Every line below should come back exactly as written, though the pictures stay out.

Data extracted from a collection:

======

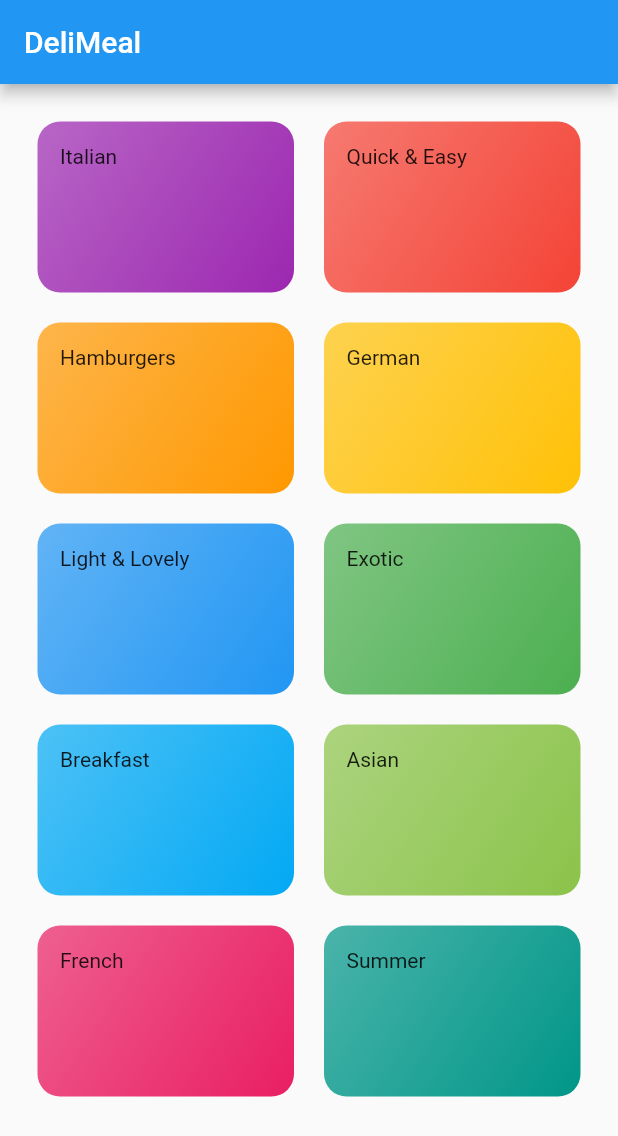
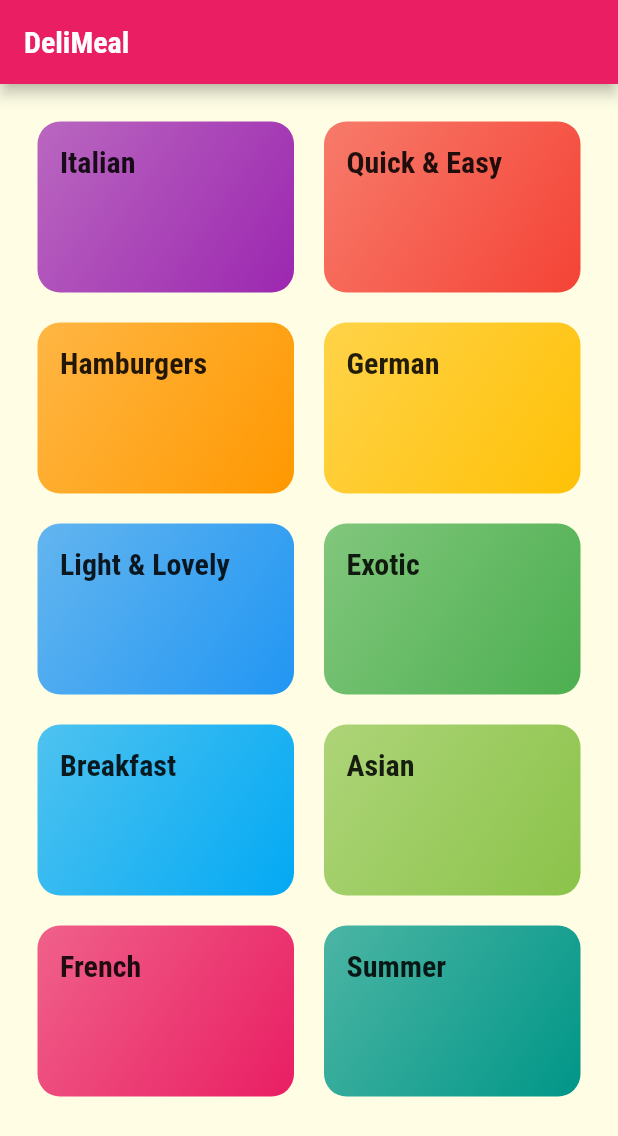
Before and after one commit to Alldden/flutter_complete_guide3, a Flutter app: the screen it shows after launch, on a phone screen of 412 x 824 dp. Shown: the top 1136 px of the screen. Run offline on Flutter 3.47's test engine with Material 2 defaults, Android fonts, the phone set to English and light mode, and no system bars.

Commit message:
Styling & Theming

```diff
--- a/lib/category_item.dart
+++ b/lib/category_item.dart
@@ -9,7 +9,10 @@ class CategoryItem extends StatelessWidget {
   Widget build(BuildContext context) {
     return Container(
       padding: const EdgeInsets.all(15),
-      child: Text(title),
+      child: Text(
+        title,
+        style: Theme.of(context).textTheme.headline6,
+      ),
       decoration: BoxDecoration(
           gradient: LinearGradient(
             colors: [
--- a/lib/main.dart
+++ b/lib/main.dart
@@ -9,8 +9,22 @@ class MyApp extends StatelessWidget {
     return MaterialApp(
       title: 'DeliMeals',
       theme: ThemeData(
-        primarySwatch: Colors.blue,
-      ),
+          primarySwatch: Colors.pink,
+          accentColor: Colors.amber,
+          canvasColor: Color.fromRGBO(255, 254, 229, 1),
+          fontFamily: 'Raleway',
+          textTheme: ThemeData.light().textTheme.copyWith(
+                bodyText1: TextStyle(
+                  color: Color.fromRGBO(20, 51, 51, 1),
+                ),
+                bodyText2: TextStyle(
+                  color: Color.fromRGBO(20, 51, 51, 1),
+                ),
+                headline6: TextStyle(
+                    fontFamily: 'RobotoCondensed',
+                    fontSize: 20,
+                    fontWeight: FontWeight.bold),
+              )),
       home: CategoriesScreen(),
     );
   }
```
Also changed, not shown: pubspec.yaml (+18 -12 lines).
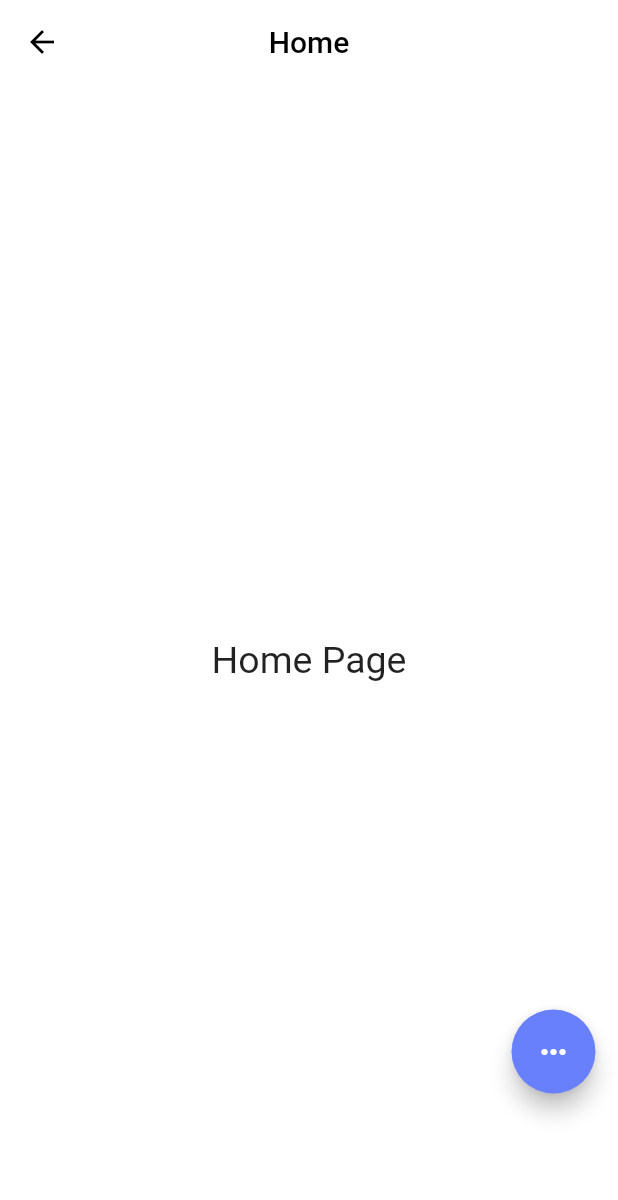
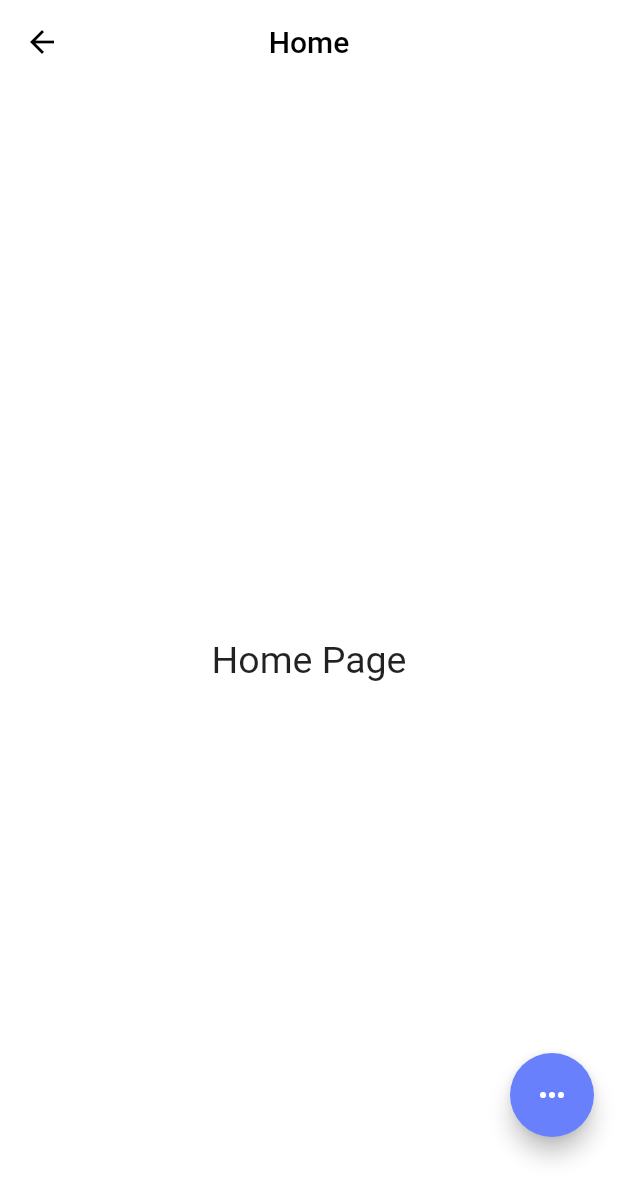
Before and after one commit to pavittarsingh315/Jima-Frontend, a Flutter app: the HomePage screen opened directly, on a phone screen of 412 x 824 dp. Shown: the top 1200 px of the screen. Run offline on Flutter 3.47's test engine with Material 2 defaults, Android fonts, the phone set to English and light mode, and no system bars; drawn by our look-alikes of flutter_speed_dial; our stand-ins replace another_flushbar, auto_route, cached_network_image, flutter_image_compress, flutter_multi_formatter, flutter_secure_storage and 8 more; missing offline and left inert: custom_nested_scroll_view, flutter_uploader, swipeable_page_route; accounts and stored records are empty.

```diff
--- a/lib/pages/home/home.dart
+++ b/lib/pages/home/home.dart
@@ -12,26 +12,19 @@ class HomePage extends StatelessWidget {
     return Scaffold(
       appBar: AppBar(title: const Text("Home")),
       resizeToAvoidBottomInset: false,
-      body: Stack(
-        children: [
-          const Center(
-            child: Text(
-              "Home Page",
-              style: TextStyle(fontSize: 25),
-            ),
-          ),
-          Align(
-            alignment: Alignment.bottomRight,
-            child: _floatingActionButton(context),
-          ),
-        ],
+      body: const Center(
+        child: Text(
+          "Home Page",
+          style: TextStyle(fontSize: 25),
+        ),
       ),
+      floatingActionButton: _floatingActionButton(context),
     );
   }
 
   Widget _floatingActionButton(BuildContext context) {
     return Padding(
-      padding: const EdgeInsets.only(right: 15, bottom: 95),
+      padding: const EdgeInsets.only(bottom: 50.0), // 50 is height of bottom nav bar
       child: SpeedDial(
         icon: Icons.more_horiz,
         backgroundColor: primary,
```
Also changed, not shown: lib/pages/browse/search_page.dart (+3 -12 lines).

======

> [Solution for this problem]:
Before and after one commit to Alldden/flutter_complete_guide3, a Flutter app: the screen it shows after launch, on a phone screen of 412 x 824 dp. Shown: the top 1136 px of the screen. Run offline on Flutter 3.47's test engine with Material 2 defaults, Android fonts, the phone set to English and light mode, and no system bars.

Commit message:
Styling & Theming

```diff
--- a/lib/category_item.dart
+++ b/lib/category_item.dart
@@ -9,7 +9,10 @@ class CategoryItem extends StatelessWidget {
   Widget build(BuildContext context) {
     return Container(
       padding: const EdgeInsets.all(15),
-      child: Text(title),
+      child: Text(
+        title,
+        style: Theme.of(context).textTheme.headline6,
+      ),
       decoration: BoxDecoration(
           gradient: LinearGradient(
             colors: [
--- a/lib/main.dart
+++ b/lib/main.dart
@@ -9,8 +9,22 @@ class MyApp extends StatelessWidget {
     return MaterialApp(
       title: 'DeliMeals',
       theme: ThemeData(
-        primarySwatch: Colors.blue,
-      ),
+          primarySwatch: Colors.pink,
+          accentColor: Colors.amber,
+          canvasColor: Color.fromRGBO(255, 254, 229, 1),
+          fontFamily: 'Raleway',
+          textTheme: ThemeData.light().textTheme.copyWith(
+                bodyText1: TextStyle(
+                  color: Color.fromRGBO(20, 51, 51, 1),
+                ),
+                bodyText2: TextStyle(
+                  color: Color.fromRGBO(20, 51, 51, 1),
+                ),
+                headline6: TextStyle(
+                    fontFamily: 'RobotoCondensed',
+                    fontSize: 20,
+                    fontWeight: FontWeight.bold),
+              )),
       home: CategoriesScreen(),
     );
   }
```
Also changed, not shown: pubspec.yaml (+18 -12 lines).
Before and after one commit to pavittarsingh315/Jima-Frontend, a Flutter app: the HomePage screen opened directly, on a phone screen of 412 x 824 dp. Shown: the top 1200 px of the screen. Run offline on Flutter 3.47's test engine with Material 2 defaults, Android fonts, the phone set to English and light mode, and no system bars; drawn by our look-alikes of flutter_speed_dial; our stand-ins replace another_flushbar, auto_route, cached_network_image, flutter_image_compress, flutter_multi_formatter, flutter_secure_storage and 8 more; missing offline and left inert: custom_nested_scroll_view, flutter_uploader, swipeable_page_route; accounts and stored records are empty.

```diff
--- a/lib/pages/home/home.dart
+++ b/lib/pages/home/home.dart
@@ -12,26 +12,19 @@ class HomePage extends StatelessWidget {
     return Scaffold(
       appBar: AppBar(title: const Text("Home")),
       resizeToAvoidBottomInset: false,
-      body: Stack(
-        children: [
-          const Center(
-            child: Text(
-              "Home Page",
-              style: TextStyle(fontSize: 25),
-            ),
-          ),
-          Align(
-            alignment: Alignment.bottomRight,
-            child: _floatingActionButton(context),
-          ),
-        ],
+      body: const Center(
+        child: Text(
+          "Home Page",
+          style: TextStyle(fontSize: 25),
+        ),
       ),
+      floatingActionButton: _floatingActionButton(context),
     );
   }
 
   Widget _floatingActionButton(BuildContext context) {
     return Padding(
-      padding: const EdgeInsets.only(right: 15, bottom: 95),
+      padding: const EdgeInsets.only(bottom: 50.0), // 50 is height of bottom nav bar
       child: SpeedDial(
         icon: Icons.more_horiz,
         backgroundColor: primary,
```
Also changed, not shown: lib/pages/browse/search_page.dart (+3 -12 lines).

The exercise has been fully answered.